- **Try it**
The records come next. Copy all of them exactly.

(Dataset excerpts)
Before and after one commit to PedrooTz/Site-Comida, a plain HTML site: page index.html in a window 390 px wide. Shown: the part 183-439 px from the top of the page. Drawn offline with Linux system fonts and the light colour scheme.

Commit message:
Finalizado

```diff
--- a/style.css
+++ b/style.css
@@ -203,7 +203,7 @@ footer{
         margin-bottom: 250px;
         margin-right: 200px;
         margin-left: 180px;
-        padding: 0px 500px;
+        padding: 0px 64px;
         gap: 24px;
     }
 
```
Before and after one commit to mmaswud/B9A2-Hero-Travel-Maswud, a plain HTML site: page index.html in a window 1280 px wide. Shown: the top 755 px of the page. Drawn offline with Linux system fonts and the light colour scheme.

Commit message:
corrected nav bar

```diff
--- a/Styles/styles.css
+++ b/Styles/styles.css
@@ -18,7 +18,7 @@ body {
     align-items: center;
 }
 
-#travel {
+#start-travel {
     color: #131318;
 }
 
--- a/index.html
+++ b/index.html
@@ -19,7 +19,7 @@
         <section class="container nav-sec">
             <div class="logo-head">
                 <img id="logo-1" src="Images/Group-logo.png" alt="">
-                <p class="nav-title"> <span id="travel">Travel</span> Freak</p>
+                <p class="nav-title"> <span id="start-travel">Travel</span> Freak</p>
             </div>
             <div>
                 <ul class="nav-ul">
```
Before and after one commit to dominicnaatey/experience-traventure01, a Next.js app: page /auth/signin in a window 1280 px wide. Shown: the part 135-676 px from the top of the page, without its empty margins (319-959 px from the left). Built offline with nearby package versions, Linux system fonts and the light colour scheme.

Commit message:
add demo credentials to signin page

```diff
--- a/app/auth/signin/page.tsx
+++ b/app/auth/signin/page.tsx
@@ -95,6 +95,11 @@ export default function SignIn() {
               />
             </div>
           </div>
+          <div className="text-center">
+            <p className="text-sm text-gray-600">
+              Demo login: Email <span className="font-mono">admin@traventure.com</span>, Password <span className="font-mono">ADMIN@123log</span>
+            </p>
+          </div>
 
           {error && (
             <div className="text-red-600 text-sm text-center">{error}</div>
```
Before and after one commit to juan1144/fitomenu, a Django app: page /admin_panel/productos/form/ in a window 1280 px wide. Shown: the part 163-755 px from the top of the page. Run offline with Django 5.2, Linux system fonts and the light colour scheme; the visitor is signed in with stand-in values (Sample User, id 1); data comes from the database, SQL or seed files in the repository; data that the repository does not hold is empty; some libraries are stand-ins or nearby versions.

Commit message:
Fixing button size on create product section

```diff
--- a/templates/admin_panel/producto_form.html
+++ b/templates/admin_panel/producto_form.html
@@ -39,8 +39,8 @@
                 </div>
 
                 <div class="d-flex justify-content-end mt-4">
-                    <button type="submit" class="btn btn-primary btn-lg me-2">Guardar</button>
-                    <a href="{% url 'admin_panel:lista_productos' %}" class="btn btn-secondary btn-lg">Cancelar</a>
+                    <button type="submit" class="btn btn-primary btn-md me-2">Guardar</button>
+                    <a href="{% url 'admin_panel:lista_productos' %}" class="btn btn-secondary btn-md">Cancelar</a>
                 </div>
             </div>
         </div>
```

- **Answer box**
Before and after one commit to PedrooTz/Site-Comida, a plain HTML site: page index.html in a window 390 px wide. Shown: the part 183-439 px from the top of the page. Drawn offline with Linux system fonts and the light colour scheme.

Commit message:
Finalizado

```diff
--- a/style.css
+++ b/style.css
@@ -203,7 +203,7 @@ footer{
         margin-bottom: 250px;
         margin-right: 200px;
         margin-left: 180px;
-        padding: 0px 500px;
+        padding: 0px 64px;
         gap: 24px;
     }
 
```
Before and after one commit to mmaswud/B9A2-Hero-Travel-Maswud, a plain HTML site: page index.html in a window 1280 px wide. Shown: the top 755 px of the page. Drawn offline with Linux system fonts and the light colour scheme.

Commit message:
corrected nav bar

```diff
--- a/Styles/styles.css
+++ b/Styles/styles.css
@@ -18,7 +18,7 @@ body {
     align-items: center;
 }
 
-#travel {
+#start-travel {
     color: #131318;
 }
 
--- a/index.html
+++ b/index.html
@@ -19,7 +19,7 @@
         <section class="container nav-sec">
             <div class="logo-head">
                 <img id="logo-1" src="Images/Group-logo.png" alt="">
-                <p class="nav-title"> <span id="travel">Travel</span> Freak</p>
+                <p class="nav-title"> <span id="start-travel">Travel</span> Freak</p>
             </div>
             <div>
                 <ul class="nav-ul">
```
Before and after one commit to dominicnaatey/experience-traventure01, a Next.js app: page /auth/signin in a window 1280 px wide. Shown: the part 135-676 px from the top of the page, without its empty margins (319-959 px from the left). Built offline with nearby package versions, Linux system fonts and the light colour scheme.

Commit message:
add demo credentials to signin page

```diff
--- a/app/auth/signin/page.tsx
+++ b/app/auth/signin/page.tsx
@@ -95,6 +95,11 @@ export default function SignIn() {
               />
             </div>
           </div>
+          <div className="text-center">
+            <p className="text-sm text-gray-600">
+              Demo login: Email <span className="font-mono">admin@traventure.com</span>, Password <span className="font-mono">ADMIN@123log</span>
+            </p>
+          </div>
 
           {error && (
             <div className="text-red-600 text-sm text-center">{error}</div>
```
Before and after one commit to juan1144/fitomenu, a Django app: page /admin_panel/productos/form/ in a window 1280 px wide. Shown: the part 163-755 px from the top of the page. Run offline with Django 5.2, Linux system fonts and the light colour scheme; the visitor is signed in with stand-in values (Sample User, id 1); data comes from the database, SQL or seed files in the repository; data that the repository does not hold is empty; some libraries are stand-ins or nearby versions.

Commit message:
Fixing button size on create product section

```diff
--- a/templates/admin_panel/producto_form.html
+++ b/templates/admin_panel/producto_form.html
@@ -39,8 +39,8 @@
                 </div>
 
                 <div class="d-flex justify-content-end mt-4">
-                    <button type="submit" class="btn btn-primary btn-lg me-2">Guardar</button>
-                    <a href="{% url 'admin_panel:lista_productos' %}" class="btn btn-secondary btn-lg">Cancelar</a>
+                    <button type="submit" class="btn btn-primary btn-md me-2">Guardar</button>
+                    <a href="{% url 'admin_panel:lista_productos' %}" class="btn btn-secondary btn-md">Cancelar</a>
                 </div>
             </div>
         </div>
```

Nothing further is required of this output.